Exiled Chinese author Ma Jian, whose newest novel The Dark Road saw its North American release yesterday, gave a very personal interview to the Daily Beast. The interview touches on everything from the painter-turned-author’s youth during the Cultural Revolution, to the standing government ban on his works following the 1986 release of his novella Stick Out Your Tongue (亮出你的舌苔或空空荡荡), to his work providing an avenue for China-banned works to be published, to his writing routine. Also included in the interview are three book recommendations for his readers:
Please recommend three books by Chinese authors that your readers might enjoy, but might not know about, and tell us why you like them.
Strange Tales of Liaozhai, by the Qing Dynasty author Pu Songling. Wonderful supernatural stories in which the ghosts, demons and fox spirits are kinder and more humane than the human characters.
China 1957, by You Fengwei.

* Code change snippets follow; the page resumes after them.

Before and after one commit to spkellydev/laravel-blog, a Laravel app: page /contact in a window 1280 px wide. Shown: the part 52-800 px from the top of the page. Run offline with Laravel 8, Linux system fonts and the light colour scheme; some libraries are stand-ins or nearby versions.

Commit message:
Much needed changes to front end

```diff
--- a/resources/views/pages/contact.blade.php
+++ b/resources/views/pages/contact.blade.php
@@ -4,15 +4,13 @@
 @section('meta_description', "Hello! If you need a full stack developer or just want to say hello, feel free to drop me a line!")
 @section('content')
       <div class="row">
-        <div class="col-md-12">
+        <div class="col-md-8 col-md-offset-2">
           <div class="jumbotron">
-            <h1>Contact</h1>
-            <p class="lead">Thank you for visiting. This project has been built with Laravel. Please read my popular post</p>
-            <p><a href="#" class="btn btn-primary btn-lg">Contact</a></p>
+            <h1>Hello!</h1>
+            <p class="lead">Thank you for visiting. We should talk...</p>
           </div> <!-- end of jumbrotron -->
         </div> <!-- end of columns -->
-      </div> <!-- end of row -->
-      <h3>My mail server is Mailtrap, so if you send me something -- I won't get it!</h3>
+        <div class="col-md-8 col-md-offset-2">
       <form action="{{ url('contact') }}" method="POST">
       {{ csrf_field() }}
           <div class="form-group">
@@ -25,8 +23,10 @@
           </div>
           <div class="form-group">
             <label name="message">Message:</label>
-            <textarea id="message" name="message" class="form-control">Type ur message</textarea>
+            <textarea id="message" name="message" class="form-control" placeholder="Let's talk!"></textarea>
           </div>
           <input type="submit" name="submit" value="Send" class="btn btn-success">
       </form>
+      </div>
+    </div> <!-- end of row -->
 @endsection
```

A powerful novel describing Mao’s persecution of China’s intellectuals
Border Town, by Shen Congwen—a beautiful evocation of rural China in the 1930s. [Source]
His latest novel is inspired by China’s 30-year running one-child policy, which the author describes as a “barbaric experiment in social engineering.” See recent reviews of The Dark Road from the New York Times, the Washington Post, or an earlier CDT roundup including Ma’s thoughts on censorship.